Given information:
____

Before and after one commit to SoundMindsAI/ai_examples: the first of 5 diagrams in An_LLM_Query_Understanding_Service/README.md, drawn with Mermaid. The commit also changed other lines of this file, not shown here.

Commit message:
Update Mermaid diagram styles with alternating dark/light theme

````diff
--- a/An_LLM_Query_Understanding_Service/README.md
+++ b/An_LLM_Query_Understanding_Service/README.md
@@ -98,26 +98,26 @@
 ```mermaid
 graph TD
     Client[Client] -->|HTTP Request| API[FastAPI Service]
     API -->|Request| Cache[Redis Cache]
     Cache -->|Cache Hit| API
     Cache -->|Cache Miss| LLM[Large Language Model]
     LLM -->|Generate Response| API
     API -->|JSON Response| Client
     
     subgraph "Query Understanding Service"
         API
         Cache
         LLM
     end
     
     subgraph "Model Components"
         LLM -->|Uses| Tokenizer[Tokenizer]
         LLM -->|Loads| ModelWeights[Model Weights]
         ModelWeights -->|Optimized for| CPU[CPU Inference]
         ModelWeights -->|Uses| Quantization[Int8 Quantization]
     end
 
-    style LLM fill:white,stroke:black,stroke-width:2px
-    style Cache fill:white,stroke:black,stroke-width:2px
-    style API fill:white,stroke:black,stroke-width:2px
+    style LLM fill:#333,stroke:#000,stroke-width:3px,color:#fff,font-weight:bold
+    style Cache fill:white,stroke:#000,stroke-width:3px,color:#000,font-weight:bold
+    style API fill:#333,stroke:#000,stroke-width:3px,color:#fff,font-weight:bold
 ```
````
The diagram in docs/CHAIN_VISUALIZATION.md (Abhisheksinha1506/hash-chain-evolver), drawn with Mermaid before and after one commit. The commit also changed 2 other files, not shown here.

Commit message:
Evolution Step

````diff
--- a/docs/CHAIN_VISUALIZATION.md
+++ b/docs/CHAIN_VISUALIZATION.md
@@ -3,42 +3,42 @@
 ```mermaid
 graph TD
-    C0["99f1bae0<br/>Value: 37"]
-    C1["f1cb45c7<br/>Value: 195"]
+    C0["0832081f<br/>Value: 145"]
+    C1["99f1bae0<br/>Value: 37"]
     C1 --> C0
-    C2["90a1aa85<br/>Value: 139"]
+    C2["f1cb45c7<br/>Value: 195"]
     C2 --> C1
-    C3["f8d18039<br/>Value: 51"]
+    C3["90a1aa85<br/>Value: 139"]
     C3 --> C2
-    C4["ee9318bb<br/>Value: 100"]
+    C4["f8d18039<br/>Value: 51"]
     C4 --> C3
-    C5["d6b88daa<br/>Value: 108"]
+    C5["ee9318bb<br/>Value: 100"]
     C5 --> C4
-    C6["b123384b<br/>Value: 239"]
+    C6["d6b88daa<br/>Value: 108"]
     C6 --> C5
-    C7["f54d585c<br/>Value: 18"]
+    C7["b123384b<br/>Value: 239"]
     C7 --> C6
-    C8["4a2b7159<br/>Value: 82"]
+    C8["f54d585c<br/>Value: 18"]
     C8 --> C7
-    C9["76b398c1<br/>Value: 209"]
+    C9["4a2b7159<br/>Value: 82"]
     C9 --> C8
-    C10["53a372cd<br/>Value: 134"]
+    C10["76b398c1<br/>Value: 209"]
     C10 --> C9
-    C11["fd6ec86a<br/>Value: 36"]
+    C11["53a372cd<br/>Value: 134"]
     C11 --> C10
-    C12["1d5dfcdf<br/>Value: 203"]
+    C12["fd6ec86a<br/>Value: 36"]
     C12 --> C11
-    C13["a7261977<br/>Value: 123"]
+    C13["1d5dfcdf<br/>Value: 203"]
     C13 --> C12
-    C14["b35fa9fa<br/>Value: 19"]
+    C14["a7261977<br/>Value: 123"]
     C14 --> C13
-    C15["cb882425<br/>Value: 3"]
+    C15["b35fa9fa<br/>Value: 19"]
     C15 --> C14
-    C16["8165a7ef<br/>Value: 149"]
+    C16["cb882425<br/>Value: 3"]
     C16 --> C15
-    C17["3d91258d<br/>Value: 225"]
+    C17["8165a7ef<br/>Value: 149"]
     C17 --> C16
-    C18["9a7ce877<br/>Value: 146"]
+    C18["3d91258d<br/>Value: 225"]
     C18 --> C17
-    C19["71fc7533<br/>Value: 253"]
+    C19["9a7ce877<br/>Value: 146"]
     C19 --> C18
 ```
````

____

Directions for this task: Restate all of the lines in the material exactly as they are.

Answer area:
Before and after one commit to SoundMindsAI/ai_examples: the first of 5 diagrams in An_LLM_Query_Understanding_Service/README.md, drawn with Mermaid. The commit also changed other lines of this file, not shown here.

Commit message:
Update Mermaid diagram styles with alternating dark/light theme

````diff
--- a/An_LLM_Query_Understanding_Service/README.md
+++ b/An_LLM_Query_Understanding_Service/README.md
@@ -98,26 +98,26 @@
 ```mermaid
 graph TD
     Client[Client] -->|HTTP Request| API[FastAPI Service]
     API -->|Request| Cache[Redis Cache]
     Cache -->|Cache Hit| API
     Cache -->|Cache Miss| LLM[Large Language Model]
     LLM -->|Generate Response| API
     API -->|JSON Response| Client
     
     subgraph "Query Understanding Service"
         API
         Cache
         LLM
     end
     
     subgraph "Model Components"
         LLM -->|Uses| Tokenizer[Tokenizer]
         LLM -->|Loads| ModelWeights[Model Weights]
         ModelWeights -->|Optimized for| CPU[CPU Inference]
         ModelWeights -->|Uses| Quantization[Int8 Quantization]
     end
 
-    style LLM fill:white,stroke:black,stroke-width:2px
-    style Cache fill:white,stroke:black,stroke-width:2px
-    style API fill:white,stroke:black,stroke-width:2px
+    style LLM fill:#333,stroke:#000,stroke-width:3px,color:#fff,font-weight:bold
+    style Cache fill:white,stroke:#000,stroke-width:3px,color:#000,font-weight:bold
+    style API fill:#333,stroke:#000,stroke-width:3px,color:#fff,font-weight:bold
 ```
````
The diagram in docs/CHAIN_VISUALIZATION.md (Abhisheksinha1506/hash-chain-evolver), drawn with Mermaid before and after one commit. The commit also changed 2 other files, not shown here.

Commit message:
Evolution Step

````diff
--- a/docs/CHAIN_VISUALIZATION.md
+++ b/docs/CHAIN_VISUALIZATION.md
@@ -3,42 +3,42 @@
 ```mermaid
 graph TD
-    C0["99f1bae0<br/>Value: 37"]
-    C1["f1cb45c7<br/>Value: 195"]
+    C0["0832081f<br/>Value: 145"]
+    C1["99f1bae0<br/>Value: 37"]
     C1 --> C0
-    C2["90a1aa85<br/>Value: 139"]
+    C2["f1cb45c7<br/>Value: 195"]
     C2 --> C1
-    C3["f8d18039<br/>Value: 51"]
+    C3["90a1aa85<br/>Value: 139"]
     C3 --> C2
-    C4["ee9318bb<br/>Value: 100"]
+    C4["f8d18039<br/>Value: 51"]
     C4 --> C3
-    C5["d6b88daa<br/>Value: 108"]
+    C5["ee9318bb<br/>Value: 100"]
     C5 --> C4
-    C6["b123384b<br/>Value: 239"]
+    C6["d6b88daa<br/>Value: 108"]
     C6 --> C5
-    C7["f54d585c<br/>Value: 18"]
+    C7["b123384b<br/>Value: 239"]
     C7 --> C6
-    C8["4a2b7159<br/>Value: 82"]
+    C8["f54d585c<br/>Value: 18"]
     C8 --> C7
-    C9["76b398c1<br/>Value: 209"]
+    C9["4a2b7159<br/>Value: 82"]
     C9 --> C8
-    C10["53a372cd<br/>Value: 134"]
+    C10["76b398c1<br/>Value: 209"]
     C10 --> C9
-    C11["fd6ec86a<br/>Value: 36"]
+    C11["53a372cd<br/>Value: 134"]
     C11 --> C10
-    C12["1d5dfcdf<br/>Value: 203"]
+    C12["fd6ec86a<br/>Value: 36"]
     C12 --> C11
-    C13["a7261977<br/>Value: 123"]
+    C13["1d5dfcdf<br/>Value: 203"]
     C13 --> C12
-    C14["b35fa9fa<br/>Value: 19"]
+    C14["a7261977<br/>Value: 123"]
     C14 --> C13
-    C15["cb882425<br/>Value: 3"]
+    C15["b35fa9fa<br/>Value: 19"]
     C15 --> C14
-    C16["8165a7ef<br/>Value: 149"]
+    C16["cb882425<br/>Value: 3"]
     C16 --> C15
-    C17["3d91258d<br/>Value: 225"]
+    C17["8165a7ef<br/>Value: 149"]
     C17 --> C16
-    C18["9a7ce877<br/>Value: 146"]
+    C18["3d91258d<br/>Value: 225"]
     C18 --> C17
-    C19["71fc7533<br/>Value: 253"]
+    C19["9a7ce877<br/>Value: 146"]
     C19 --> C18
 ```
````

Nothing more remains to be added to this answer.